img_9216

We met our dive guide Maid (pronounced: Maddy) at 8am and enjoyed the island time as we slowly got our gear together and headed out for the day.  When we took off I found the ride rather rough, but Maid assured me that it was a nice day and the ride wasn’t bad at all!

When we neared Penida island we approached a few other boats that were casually smoking cigarettes as they guarded a capsized boat with it’s props in the air.  None of the Indonesians on our boat really give it much thought, we later asked Maid about the boat and we had to remind him.

‘You know, that boat we saw this morning that was flipped over?’

He says with a big ole smile, with no signs of concern in his voice, that it must have capsized this morning.  Dani and I just shrugged it off and checked out our dive gear.

GOPR8481_Moment(2)

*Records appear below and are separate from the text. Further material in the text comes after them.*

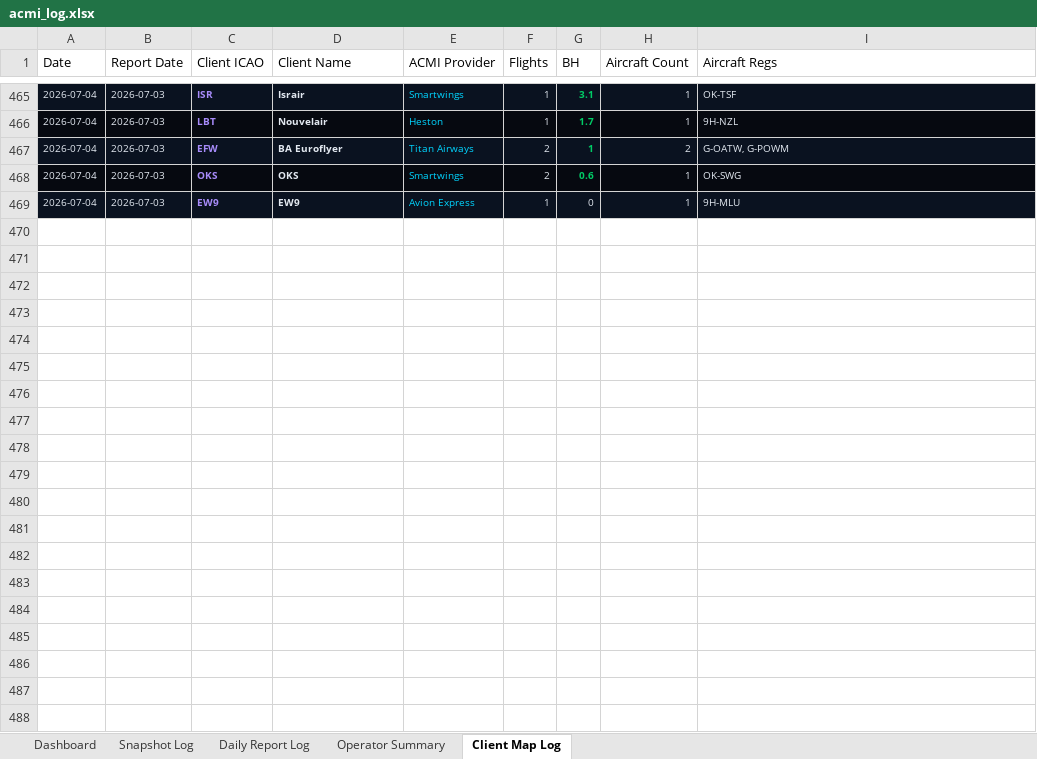
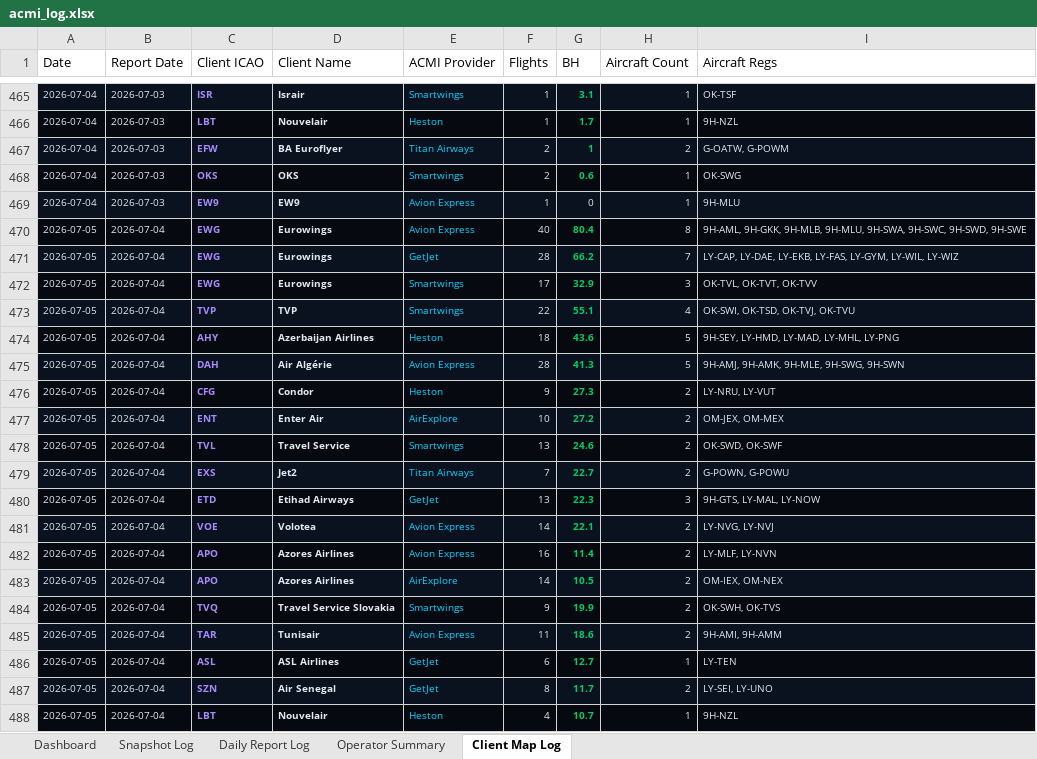
Before and after one commit to juliuskvx/acmi-tracker, an Excel workbook: data/acmi_log.xlsx, sheet Client Map Log, drawn as a sheet; only a part is shown, gaps mark what is left out; values as stored, in another font and other column widths than the file's, no borders; the diff covers the shown part only; the diff names each change by its address in the sheet, - before the commit and + after, or states it on an @@ line.

```diff
--- a/data/acmi_log.xlsx (sheet Client Map Log)
+++ b/data/acmi_log.xlsx (sheet Client Map Log)
+row 470: 2026-07-05 | 2026-07-04 | EWG | Eurowings | Avion Express | 40 | 80.4 | 8 | 9H-AML, 9H-GKK, 9H-MLB, 9H-MLU, 9H-SWA, 9H-SWC, 9H-SWD, 9H-SWE
+row 471: 2026-07-05 | 2026-07-04 | EWG | Eurowings | GetJet | 28 | 66.2 | 7 | LY-CAP, LY-DAE, LY-EKB, LY-FAS, LY-GYM, LY-WIL, LY-WIZ
+row 472: 2026-07-05 | 2026-07-04 | EWG | Eurowings | Smartwings | 17 | 32.9 | 3 | OK-TVL, OK-TVT, OK-TVV
+row 473: 2026-07-05 | 2026-07-04 | TVP | TVP | Smartwings | 22 | 55.1 | 4 | OK-SWI, OK-TSD, OK-TVJ, OK-TVU
+row 474: 2026-07-05 | 2026-07-04 | AHY | Azerbaijan Airlines | Heston | 18 | 43.6 | 5 | 9H-SEY, LY-HMD, LY-MAD, LY-MHL, LY-PNG
+row 475: 2026-07-05 | 2026-07-04 | DAH | Air Algérie | Avion Express | 28 | 41.3 | 5 | 9H-AMJ, 9H-AMK, 9H-MLE, 9H-SWG, 9H-SWN
+row 476: 2026-07-05 | 2026-07-04 | CFG | Condor | Heston | 9 | 27.3 | 2 | LY-NRU, LY-VUT
+row 477: 2026-07-05 | 2026-07-04 | ENT | Enter Air | AirExplore | 10 | 27.2 | 2 | OM-JEX, OM-MEX
+row 478: 2026-07-05 | 2026-07-04 | TVL | Travel Service | Smartwings | 13 | 24.6 | 2 | OK-SWD, OK-SWF
+row 479: 2026-07-05 | 2026-07-04 | EXS | Jet2 | Titan Airways | 7 | 22.7 | 2 | G-POWN, G-POWU
+row 480: 2026-07-05 | 2026-07-04 | ETD | Etihad Airways | GetJet | 13 | 22.3 | 3 | 9H-GTS, LY-MAL, LY-NOW
+row 481: 2026-07-05 | 2026-07-04 | VOE | Volotea | Avion Express | 14 | 22.1 | 2 | LY-NVG, LY-NVJ
+row 482: 2026-07-05 | 2026-07-04 | APO | Azores Airlines | Avion Express | 16 | 11.4 | 2 | LY-MLF, LY-NVN
+row 483: 2026-07-05 | 2026-07-04 | APO | Azores Airlines | AirExplore | 14 | 10.5 | 2 | OM-IEX, OM-NEX
+row 484: 2026-07-05 | 2026-07-04 | TVQ | Travel Service Slovakia | Smartwings | 9 | 19.9 | 2 | OK-SWH, OK-TVS
+row 485: 2026-07-05 | 2026-07-04 | TAR | Tunisair | Avion Express | 11 | 18.6 | 2 | 9H-AMI, 9H-AMM
+row 486: 2026-07-05 | 2026-07-04 | ASL | ASL Airlines | GetJet | 6 | 12.7 | 1 | LY-TEN
+row 487: 2026-07-05 | 2026-07-04 | SZN | Air Senegal | GetJet | 8 | 11.7 | 2 | LY-SEI, LY-UNO
+row 488: 2026-07-05 | 2026-07-04 | LBT | Nouvelair | Heston | 4 | 10.7 | 1 | 9H-NZL
```
Also changed, not shown: 14 added rows elsewhere in this sheet, sheet Snapshot Log, sheet Daily Report Log, sheet Dashboard, sheet Operator Summary, 2 other files.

We arrived at our dive site, Manta Point.  The dive site was below a sharp cliff, and the water was choppy as it bounced off the land and back towards the dozens of boats floating in the area.  Manta Point is a cleaning station for reef manta rays of the Bali Sea.  Manta rays are a migratory species so while some can get up to 5.5 meters (18 feet) in width, and up to 1.4 tons (2,800 pounds) (arkive.org), they can be hard to spot unless you know which reefs they visit.

The manta rays come to Manta Point to be cleaned by the reef fish.  They glide over the reef, and the fish come out of the crevices and rocks to pick parasites off of the manta’s body.  This is a symbiotic relationship because both the manta ray and the reef fish benefit.  The manta rays get rid of potentially harmful parasites, while the reef fish get a meal delivered to their doorstep for free!  This makes manta point a hot spot for diving, which was clear by the number of boats bobbing up and down in the water.

GOPR8481_Moment

We jumped in the water and hung out near a small seamount, where the reef fish sat waiting for their daily doorstop service.  We could feel the swells of the ocean’s surface up above as we bobbed up and down in the water column.  We also sat eagerly awaiting, for a second I wondered if this is how the reef fish felt.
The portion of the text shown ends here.